Every Solium Infernum review on the Internet includes this awesome picture of a moderately horny and very fat man. I had to post it too.

6. It's beautiful.

Minimalism is where Solium Infernum's beauty comes from. The map view is monochrome and without any animation, yet its tiny devilish details depicts a living vision of Hell, in a vibrant homage to Hieronymus Bosch and other masters. The colourful artworks perfectly fit in, the many flavour texts let your imagination fly, and the ambient/drone soundtrack adds the final note to a unique exploration of the eternal theme of damnation.

7. It's worth the price.

You can buy Solium Infernum for $30, which is half of most mainstream games' price. Amongst its many similarities with old school board games is a huge replayability. There is no lousy Hollywood-style driven campaign. Hell is randomly generated when you start a new game. The "story" emerges by itself through the game mechanics and the emotional involvement of your choices. $30 is pretty cheap compared to what the game offers, and it will feed an indie developer, not a morbidly obese corporate publisher.

8. It will run on your five years old over-heating laptop.

Abobe Director was used to make this game. This is quite an old software, not exactly outdated, but obviously on the path to a slow and silent death. It means you can play on any kind of Windows device without a killer video card (virtual machines seem to work for Mac and Linux users). And you don't even need a network connection to play by email with your soon-to-be enemies: you can share the files via an USB key, or even a floppy disk. This is pretty low-tech, but charming in its own way. And there's still the good old hot seat mode.

9. It will save your gamer's soul.

Most commercial video games released nowadays are uninspired, pre-formatted crap, favouring mindless entertainment over meaningful content. We all know the biggest publishers now aim to the casual market, trying to please as many people as possible in order to make as many money as possible. Fortunately, for gamers who know the difference between video games and action movies, there are options like Solium Infernum. This is the kind of game which gives you faith in the future of the medium.

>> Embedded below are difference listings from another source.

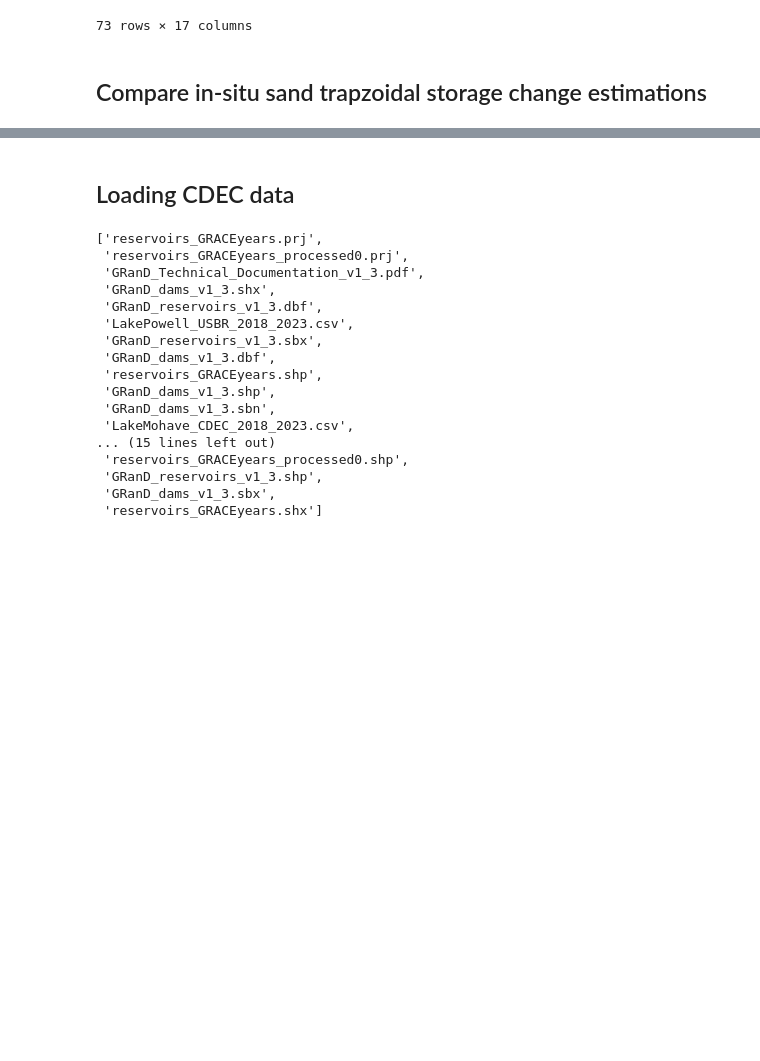
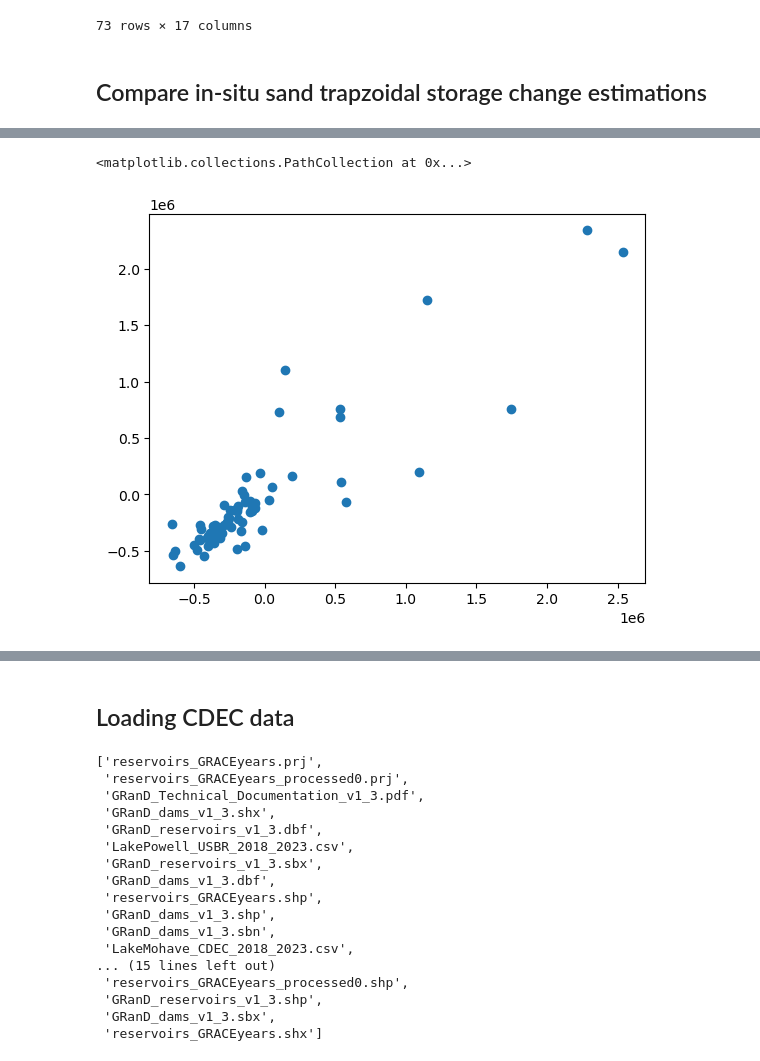
Before and after one commit to ascheliga/CYGNSS-GRACE, a Jupyter notebook: notebooks/exploratory_visualize_insitu.ipynb, the cells around one changed output, grey strips where cells are left out. Saved outputs shown, nothing was run; the diff lists cells and outputs as text; code cells hidden in the pictures; blank space fills up the shorter version.

```diff
--- a/notebooks/exploratory_visualize_insitu.ipynb
+++ b/notebooks/exploratory_visualize_insitu.ipynb
@@ -54,0 +56,5 @@ plt.legend()
+# %%
+plt.scatter(insitu_stor_diff[:-1],calc_trap_insitu_stor.to_frame())
+# %% [output]
+<matplotlib.collections.PathCollection at 0x...>
+[figure, added]
```
Also changed, not shown: parts of 4 cells of this notebook.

10. It will allow me to humiliate you in multiplayer mode.

Well, maybe not. I'm still learning the many intricacies of the game. For now my only multiplayer experience is in hot seat mode. Using a single computer may be a problem if you intend to plot in the darkness against six other players, but it's perfect to spend a great night with one or two friends. You'll win in conviviality what you'll lose in deceit, and it's a lot of fun to help each other against the artificial intelligence. Thus I've been told the real game starts in PBEM, so drop me a line if you're interested.

Here's a naked lady for you perverts who are not aroused by very fat demons. I didn't see her in the game yet.

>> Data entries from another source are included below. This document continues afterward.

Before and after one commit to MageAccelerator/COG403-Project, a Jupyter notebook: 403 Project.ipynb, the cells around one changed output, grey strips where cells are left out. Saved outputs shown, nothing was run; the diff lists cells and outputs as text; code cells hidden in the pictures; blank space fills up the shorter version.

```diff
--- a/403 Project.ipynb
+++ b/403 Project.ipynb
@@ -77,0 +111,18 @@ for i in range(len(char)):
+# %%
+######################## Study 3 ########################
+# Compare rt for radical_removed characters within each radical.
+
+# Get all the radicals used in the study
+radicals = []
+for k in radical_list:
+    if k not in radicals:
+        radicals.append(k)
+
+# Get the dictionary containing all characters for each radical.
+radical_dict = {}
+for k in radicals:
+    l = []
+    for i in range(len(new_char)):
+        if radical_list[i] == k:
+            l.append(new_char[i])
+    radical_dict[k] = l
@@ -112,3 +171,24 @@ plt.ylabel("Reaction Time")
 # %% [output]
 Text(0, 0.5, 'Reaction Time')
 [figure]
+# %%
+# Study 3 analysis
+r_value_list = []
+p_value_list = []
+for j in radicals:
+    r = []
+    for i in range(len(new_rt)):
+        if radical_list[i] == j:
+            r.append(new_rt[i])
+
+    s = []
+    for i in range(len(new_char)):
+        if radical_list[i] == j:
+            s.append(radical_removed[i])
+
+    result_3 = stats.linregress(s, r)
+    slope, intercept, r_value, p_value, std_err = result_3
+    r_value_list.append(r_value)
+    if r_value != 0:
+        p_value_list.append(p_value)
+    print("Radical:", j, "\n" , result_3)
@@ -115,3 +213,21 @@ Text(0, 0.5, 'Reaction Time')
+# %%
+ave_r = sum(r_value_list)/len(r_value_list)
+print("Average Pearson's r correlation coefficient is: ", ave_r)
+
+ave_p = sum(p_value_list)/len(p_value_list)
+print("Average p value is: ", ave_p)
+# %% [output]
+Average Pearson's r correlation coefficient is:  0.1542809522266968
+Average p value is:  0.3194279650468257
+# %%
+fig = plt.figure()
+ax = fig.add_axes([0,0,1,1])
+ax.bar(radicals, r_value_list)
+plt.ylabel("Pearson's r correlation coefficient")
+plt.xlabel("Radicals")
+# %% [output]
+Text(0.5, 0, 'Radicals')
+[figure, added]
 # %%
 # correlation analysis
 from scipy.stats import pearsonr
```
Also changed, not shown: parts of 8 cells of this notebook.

Ø. Ok, this is not a reason, but keep reading anyway.

Below is a nice tutorial explaining most of Solium Infernum's basics. Before giving a try to this awesome game, you really should read it. It will help a lot. And don't hesitate to read the whole manual as well.

I hope to see you soon on the highway to Hell's throne.